Nerf Zombie Strike Dreadbolt
PRICE CHECK
   
EDITOR'S REVIEW
OVERALL EDITOR'S RATING:
What It Is

If we've learned anything, it's that you need to be prepared when you're going after Zombies. Even when those Zombies are imaginary. The Dreadbolt is the latest addition to the Nerf Zombie Strike line of blasters. This is an awesome crossbow that combines accuracy, distance and power into one impressive blaster.

The blaster comes with five arrows, and loading is pretty easy. Pull back on the latch, which stretches the bowstring. Insert the arrow into the firing compartment, then push the latch back to lock your arrow in place. Then aim...and fire. The flight is really impressive, as the accuracy of the aim over distance. This is one big blaster, because size matters, and it's really well designed and well-balanced for it's size.

The Dreadbolt is designed for kids ages 8 and up, and kids that age should have no trouble wielding this in their Nerf battles. Obviously it's for targeted strikes rather than high volume blasting, but we have it on good authority that when you're fighting zombies precision and accuracy are your most effective strategies. You can find that out for yourself with this very impressive crossbow.

Is It Fun?

A lot of the fun comes from the truly impressive design. This is one intimidating crossbow.

We really like how far the arrows flew and how accurate they were. The sight helps, and even though it's plastic, it works very well for aiming.

So, even though this isn't designed for a barrage of ammo, it's going to be really cool and satisfying to use in a Nerf battle. With or without zombies.

Who It’s For

The Dreadbolt is recommended for kids ages 8 years and up. Any Nerf fan will love this.

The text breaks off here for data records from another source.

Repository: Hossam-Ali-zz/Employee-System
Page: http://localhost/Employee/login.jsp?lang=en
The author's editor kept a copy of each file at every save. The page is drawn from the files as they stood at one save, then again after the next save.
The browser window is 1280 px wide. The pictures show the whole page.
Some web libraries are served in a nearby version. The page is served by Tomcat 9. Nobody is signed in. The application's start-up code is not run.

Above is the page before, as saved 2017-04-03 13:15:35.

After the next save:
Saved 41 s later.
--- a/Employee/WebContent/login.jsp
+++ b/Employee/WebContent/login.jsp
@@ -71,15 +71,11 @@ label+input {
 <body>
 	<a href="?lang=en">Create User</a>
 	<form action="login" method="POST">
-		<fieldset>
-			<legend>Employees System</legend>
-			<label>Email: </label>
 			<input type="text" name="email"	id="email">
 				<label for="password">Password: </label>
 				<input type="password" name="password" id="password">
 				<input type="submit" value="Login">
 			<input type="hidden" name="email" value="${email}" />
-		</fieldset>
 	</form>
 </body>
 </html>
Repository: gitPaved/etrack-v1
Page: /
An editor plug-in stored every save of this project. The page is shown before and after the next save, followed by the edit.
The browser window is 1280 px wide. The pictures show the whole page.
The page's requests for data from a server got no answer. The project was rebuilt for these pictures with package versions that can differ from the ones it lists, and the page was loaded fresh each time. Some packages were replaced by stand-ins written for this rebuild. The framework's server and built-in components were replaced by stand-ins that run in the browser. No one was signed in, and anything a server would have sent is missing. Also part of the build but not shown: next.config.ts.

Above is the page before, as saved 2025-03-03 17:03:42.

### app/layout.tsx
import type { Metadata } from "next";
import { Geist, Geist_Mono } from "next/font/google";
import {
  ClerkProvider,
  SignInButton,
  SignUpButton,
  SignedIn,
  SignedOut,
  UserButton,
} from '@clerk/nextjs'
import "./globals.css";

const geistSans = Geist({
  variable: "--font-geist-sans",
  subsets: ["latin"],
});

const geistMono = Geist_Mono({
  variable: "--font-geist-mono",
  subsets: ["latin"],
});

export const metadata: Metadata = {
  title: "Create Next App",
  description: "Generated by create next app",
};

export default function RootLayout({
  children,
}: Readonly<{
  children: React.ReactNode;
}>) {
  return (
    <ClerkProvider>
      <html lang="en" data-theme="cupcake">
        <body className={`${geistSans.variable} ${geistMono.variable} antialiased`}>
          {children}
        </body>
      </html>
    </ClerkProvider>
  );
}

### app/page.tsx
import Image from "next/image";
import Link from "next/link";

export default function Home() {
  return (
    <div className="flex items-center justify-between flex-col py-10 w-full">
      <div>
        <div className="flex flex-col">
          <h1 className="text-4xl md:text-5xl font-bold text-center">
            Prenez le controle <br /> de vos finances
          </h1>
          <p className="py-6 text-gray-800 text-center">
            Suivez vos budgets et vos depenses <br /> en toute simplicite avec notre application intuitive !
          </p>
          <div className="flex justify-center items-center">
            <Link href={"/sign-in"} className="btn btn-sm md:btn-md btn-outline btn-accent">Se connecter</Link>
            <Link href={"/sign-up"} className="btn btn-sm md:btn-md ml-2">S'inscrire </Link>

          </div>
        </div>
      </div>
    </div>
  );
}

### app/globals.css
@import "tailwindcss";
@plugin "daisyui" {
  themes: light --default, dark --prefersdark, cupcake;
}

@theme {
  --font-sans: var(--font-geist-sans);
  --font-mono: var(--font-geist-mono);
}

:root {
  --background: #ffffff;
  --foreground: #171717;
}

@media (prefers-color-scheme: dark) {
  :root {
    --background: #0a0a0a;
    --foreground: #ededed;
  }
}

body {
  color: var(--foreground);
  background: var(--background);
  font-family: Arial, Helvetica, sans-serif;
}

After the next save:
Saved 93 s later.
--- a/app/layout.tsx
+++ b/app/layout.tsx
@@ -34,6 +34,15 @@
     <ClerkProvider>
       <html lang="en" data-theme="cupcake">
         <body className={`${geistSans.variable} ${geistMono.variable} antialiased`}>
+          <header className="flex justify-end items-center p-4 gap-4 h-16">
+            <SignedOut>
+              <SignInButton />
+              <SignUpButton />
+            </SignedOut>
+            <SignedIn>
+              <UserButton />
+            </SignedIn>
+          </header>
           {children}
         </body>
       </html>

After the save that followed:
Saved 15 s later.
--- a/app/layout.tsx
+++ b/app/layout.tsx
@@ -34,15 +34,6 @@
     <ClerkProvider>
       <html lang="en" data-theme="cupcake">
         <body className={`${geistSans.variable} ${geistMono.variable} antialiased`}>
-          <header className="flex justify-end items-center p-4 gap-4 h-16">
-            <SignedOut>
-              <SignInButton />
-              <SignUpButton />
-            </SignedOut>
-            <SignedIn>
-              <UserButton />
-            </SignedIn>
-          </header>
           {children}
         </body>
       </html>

Younger kids will probably want a turn because this is so impressive, and they should be able to make it work, but bear in mind that this is quite large.

What To Be Aware Of

Additional arrows are sold separately.

Be careful when you store this so that the arrows aren't bent. We left it upside down on the floor (We know; you're not supposed to do that.), and the arrows were bent with the weight of the bow on them. That made it hard to shoot them, and we weren't able to un-bend them. So, just be careful when you put this away.

For best results, you'll want to make sure the arrow is seated correctly in the bow before firing. There is an orange tab you can see on the top of the bow when it's loaded correctly.

AT A GLANCE:
  • Fun

  • Repeat Play

  • Assembly & Instructions

    None or Very Easy